On Wednesday, Pickett -- along with several members of her family -- received news that after 20 years, officials had arrested John Lovett, 37, Brazil, and charged him with two counts of murder stemming from the case.
"I believe that maybe I can move forward. I can get justice for my baby and my husband."
Several Mustard family members were in attendance Wednesday as well.
Nancy Hicks, Ricky Mustard's sister, was 28-years-old when Mustard was killed.
She said she didn't believe an arrest would ever be made in the case.
"I really didn't," she said. "I'm just glad. He was my best friend."
Special Prosecutors David Powell and Delbert Brewer informed family members and media outlets at the press conference that officials had arrested Lovett Wednesday morning. He was arrested in a subdivision just north of Brazil off State Road 59.
Lovett is currently being held without bail at the Clay County Justice Center, but Powell said that could change. Powell said Lovett was dating Tonya Pickett at the time of the murders.
"I can't comment on what he's been doing (in the past 20 years)," Powell said.
Powell stressed Lovett is entitled to a fair trial and will receive one.
Lovett was arraigned in Clay County Circuit Court Wednesday and a trial date of 9 a.m., Aug. 4, 2008, has been scheduled.
An eight-member panel was convened in the Grand Jury cold case investigation just weeks ago.
At the time, it was believed close to 230 witnesses might have been called to testify in the case.
This was the second Grand Jury convened in the case. The first took place in 2004, after one of the original investigators, Cap. Roger Lindsay, was accused of creating false information that wrongly implicated individuals of the murders and hampered both the original case and the cold case investigation.
On Wednesday, Powell said he wished things could have been handled differently, but was confident in moving forward.

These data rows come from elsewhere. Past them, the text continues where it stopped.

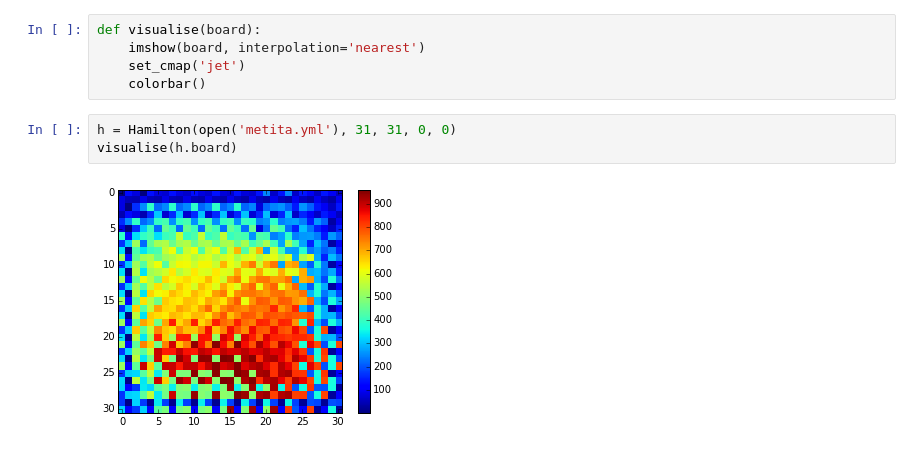
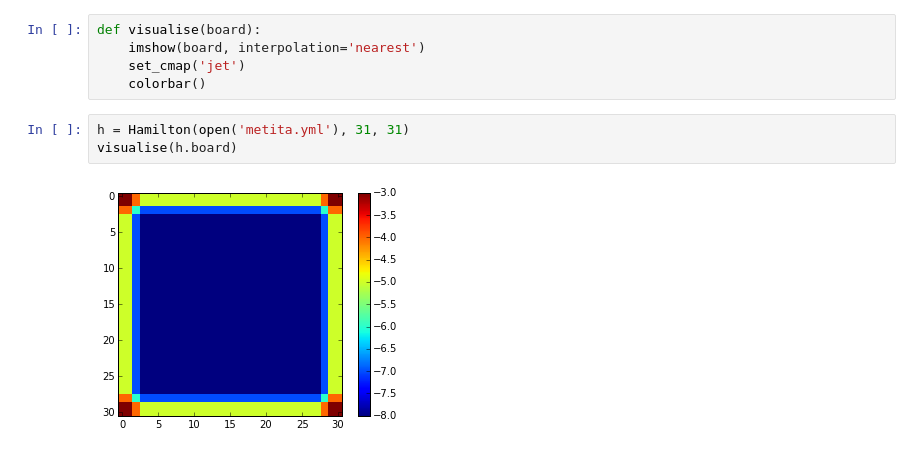
Before and after one commit to jfjlaros/hamilton, a Jupyter notebook: hamilton/heatmap.ipynb, the cells around one changed output. Drawn from its saved outputs; the diff is of its cells as text.

```diff
--- a/hamilton/heatmap.ipynb
+++ b/hamilton/heatmap.ipynb
@@ -10,7 +10,7 @@ def visualise(board):
     set_cmap('jet')
     colorbar()
 # %%
-h = Hamilton(open('metita.yml'), 31, 31, 0, 0)
+h = Hamilton(open('metita.yml'), 31, 31)
 visualise(h.board)
 # %% [output]
-[figure, old version]
+[figure, new version]
```
Also changed, not shown: parts of 3 cells of this notebook, 3 other files.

"That doesn't do any good, to play the blame game," Powell said. "In every criminal investigation, there are mistakes made."